Data =

+ + + + +

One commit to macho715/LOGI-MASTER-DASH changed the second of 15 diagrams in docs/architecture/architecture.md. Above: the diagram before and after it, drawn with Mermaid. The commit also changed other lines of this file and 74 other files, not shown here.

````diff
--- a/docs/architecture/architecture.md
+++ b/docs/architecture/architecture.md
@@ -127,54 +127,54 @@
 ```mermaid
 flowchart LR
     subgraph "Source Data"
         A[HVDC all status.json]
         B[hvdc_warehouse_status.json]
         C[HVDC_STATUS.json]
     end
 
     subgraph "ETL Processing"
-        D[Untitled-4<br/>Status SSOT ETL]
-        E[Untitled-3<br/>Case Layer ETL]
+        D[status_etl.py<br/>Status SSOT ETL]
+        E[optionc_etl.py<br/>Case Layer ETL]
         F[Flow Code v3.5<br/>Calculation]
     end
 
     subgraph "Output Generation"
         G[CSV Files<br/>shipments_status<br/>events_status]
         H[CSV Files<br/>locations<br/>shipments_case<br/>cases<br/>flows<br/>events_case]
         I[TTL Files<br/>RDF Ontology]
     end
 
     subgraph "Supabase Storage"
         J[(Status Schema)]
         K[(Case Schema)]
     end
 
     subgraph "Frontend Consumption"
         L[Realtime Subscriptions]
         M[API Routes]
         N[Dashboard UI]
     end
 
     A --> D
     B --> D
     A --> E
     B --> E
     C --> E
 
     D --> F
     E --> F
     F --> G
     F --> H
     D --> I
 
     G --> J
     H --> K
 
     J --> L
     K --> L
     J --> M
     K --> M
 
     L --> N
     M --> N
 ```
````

+ + + + +

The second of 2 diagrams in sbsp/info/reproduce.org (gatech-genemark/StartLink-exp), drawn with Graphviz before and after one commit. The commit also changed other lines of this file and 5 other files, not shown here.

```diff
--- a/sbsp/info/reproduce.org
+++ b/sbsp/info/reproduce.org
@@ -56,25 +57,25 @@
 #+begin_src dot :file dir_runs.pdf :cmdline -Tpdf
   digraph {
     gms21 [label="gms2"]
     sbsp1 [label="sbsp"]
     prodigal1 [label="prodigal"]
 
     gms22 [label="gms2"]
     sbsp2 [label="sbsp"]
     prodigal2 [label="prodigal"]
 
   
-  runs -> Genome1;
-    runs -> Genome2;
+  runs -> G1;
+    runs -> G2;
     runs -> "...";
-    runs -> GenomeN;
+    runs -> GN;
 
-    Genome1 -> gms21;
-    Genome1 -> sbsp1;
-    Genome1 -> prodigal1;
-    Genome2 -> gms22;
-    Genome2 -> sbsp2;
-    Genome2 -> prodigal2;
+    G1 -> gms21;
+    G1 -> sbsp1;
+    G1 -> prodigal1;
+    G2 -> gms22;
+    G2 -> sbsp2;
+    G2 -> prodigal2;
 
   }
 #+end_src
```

+ + + + +

Work to be completed =
For the listing above, state the number of lines that contain the word "json" and nothing more.

Response to this exercise =
3